"If you need a name for me, call me 'Belvedere.'  Like the god who put me here, I'm now content to inhabit a tower, far from the concerns of the earth.  Tell me--why are you going to these lengths to chase her?  Wasn't her gift to you something you can't seem to get rid of?  Mistrust is a sleeping virus, always ready to re-awaken with the revelation of new details."


I searched for my answer. "She was 'the one.'  No one had ever fit me on so many levels...it always felt like she had been designed just for me.  It made the pain of the past bearable.  No matter what I had lost or missed out on before, I told myself that I finally had her, and that she and I would make our own world, far away from some game that never favored me and away from anything that could corrupt us."


He responded, "It's no surprise, then, why it was so devastating for you to learn that, in the beginning, you had shared her with someone else.  I'm not so old or so far removed as to have forgotten what it feels like to be completely consumed by new, terrible knowledge.  It's as if the floor has collapsed from under your feet, and there are no limits to the depths your mind will sink to explore each painful possibility."

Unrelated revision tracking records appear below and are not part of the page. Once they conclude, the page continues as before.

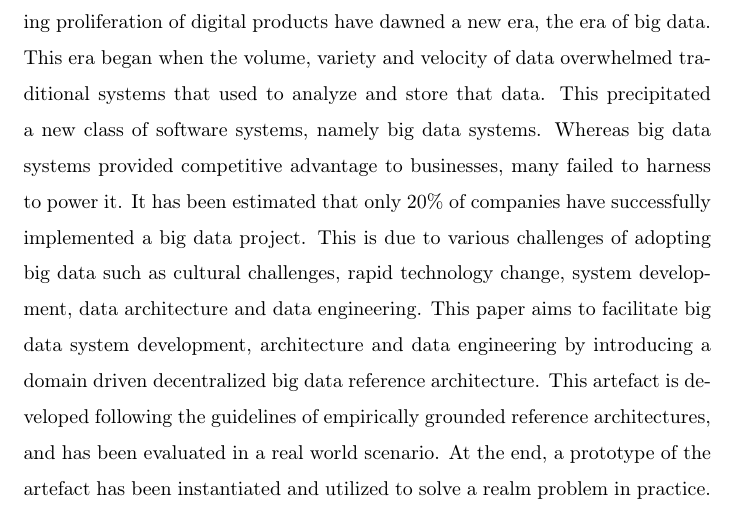
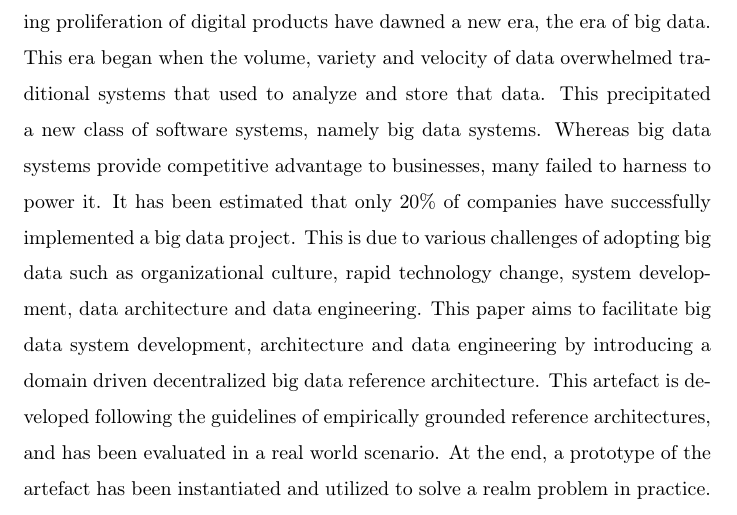
Before and after one commit to Polyhistor/Cybermycelium-Distributed-domain-driven-architecture-for-big-data-systems, a LaTeX paper (Domain-driven-distributed-RA-for-BD.tex): part of page 1 of 70, cut so that both start at the same text. Compiled offline with pdfLaTeX.

Commit message:
fixed a grammer issue in abstract

```diff
--- a/Domain-driven-distributed-RA-for-BD.tex
+++ b/Domain-driven-distributed-RA-for-BD.tex
@@ -52,7 +52,7 @@
 
 
 \begin{abstract}
-The ubiquity of digital devices, the infrastructure of today, and the ever increasing proliferation of digital products have dawned a new era, the era of big data. This era began when the volume, variety and velocity of data overwhelmed traditional systems that used to analyze and store that data. This precipitated a new class of software systems, namely big data systems. Whereas big data systems provided competitive advantage to businesses, many failed to harness to power it. It has been estimated that only 20\% of companies have successfully implemented a big data project. This is due to various challenges of adopting big data such as cultural challenges, rapid technology change, system development, data architecture and data engineering. This paper aims to facilitate big data system development, architecture and data engineering by introducing a domain driven decentralized big data reference architecture. This artefact is developed following the guidelines of empirically grounded reference architectures, and has been evaluated in a real world scenario. At the end, a prototype of the artefact has been instantiated and utilized to solve a realm problem in practice. Our results displayed a good degree of applicability and some thought-provoking architectural tradeoffs and challenges.
+The ubiquity of digital devices, the infrastructure of today, and the ever increasing proliferation of digital products have dawned a new era, the era of big data. This era began when the volume, variety and velocity of data overwhelmed traditional systems that used to analyze and store that data. This precipitated a new class of software systems, namely big data systems. Whereas big data systems provide competitive advantage to businesses, many failed to harness to power it. It has been estimated that only 20\% of companies have successfully implemented a big data project. This is due to various challenges of adopting big data such as organizational culture, rapid technology change, system development, data architecture and data engineering. This paper aims to facilitate big data system development, architecture and data engineering by introducing a domain driven decentralized big data reference architecture. This artefact is developed following the guidelines of empirically grounded reference architectures, and has been evaluated in a real world scenario. At the end, a prototype of the artefact has been instantiated and utilized to solve a realm problem in practice. Our results displayed a good degree of applicability and some thought-provoking architectural tradeoffs and challenges.
 \end{abstract}
 
 \begin{keyword}
```
Also changed, not shown: Domain-driven-distributed-RA-for-BD.pdf, 3 other files.
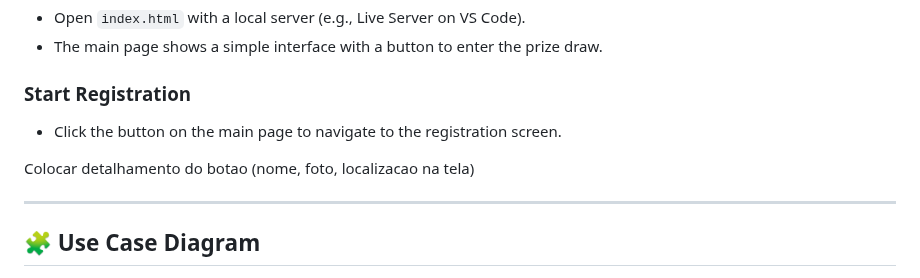
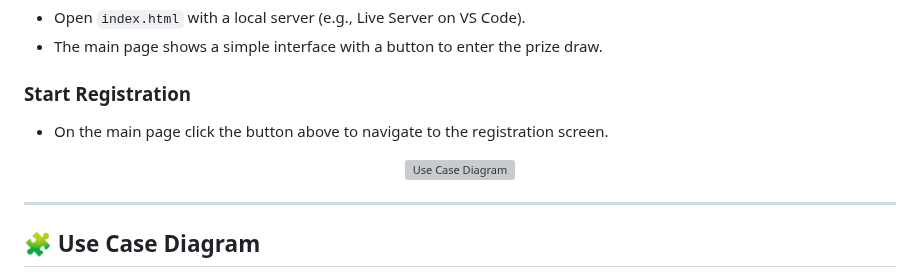
Before and after one commit to apedrodev1/JavaScript-Learning-HUB, a Markdown page: QuickPrompt SignUp/README.md, the part around the change. Drawn GitHub-style; grey boxes are pictures that could not be loaded.

Commit message:
docs: update README.md

```diff
--- a/QuickPrompt SignUp/README.md
+++ b/QuickPrompt SignUp/README.md
@@ -49,9 +49,13 @@ This generates HTML docs inside the docs/ folder for easy navigation.
 
 ### Start Registration
 
-- Click the button on the main page to navigate to the registration screen.
+- On the main page click the button above to navigate to the registration screen.
 
-Colocar detalhamento do botao (nome, foto, localizacao na tela)
+<p align="center">
+  <img src="./assets/img/README img/go_to_program" alt="Use Case Diagram" width="400">
+</p>
+
+</br>
 
 </br>
 
```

"Their game is not one you can win.  There is nothing so perfect or pure that it can't be corrupted or taken from you.  Now that you know just what it's like to be a 'real boy,' don't you long to return to that block of wood?  Let my way be the answer to your problems.  Make your home as I have and find refuge from the inevitable loss that awaits you."  Struggling to answer, I replied, "I can't stop yet.  She's still too much a part of the only future I can see for myself."


"In that case, boy, there is very little I can offer you.  It seems you are well on your way to becoming a man defined by his suffering.  My three brothers exemplify that fate.  You remind me most of Epimetheus, not knowing what you are getting into.  He, too, fell for a 'beautiful evil,' when Zeus sent him Pandora for a wife, bearing a box that was not to be opened."


"Despite Epimetheus' vigilance, Pandora let her curiosity get the best of her.  One day, she pried the lid from the box, and out sprang mankind's troubles."


"All manner of disease, death, and sorrow began to take shape."


"Realizing what she had done, Pandora attempted to slam the lid back down upon the box.  In spite of her best efforts to conceal this act, a great darkness now permeated all that was once simple and pure."


"Epimetheus and mankind were to discover and re-discover these horrors a thousand times over.  All that remained at the bottom of the box was hope.  Like me, you know what little consolation that can be in matters like these.  Am I not correct in guessing this story would have personal significance for you?"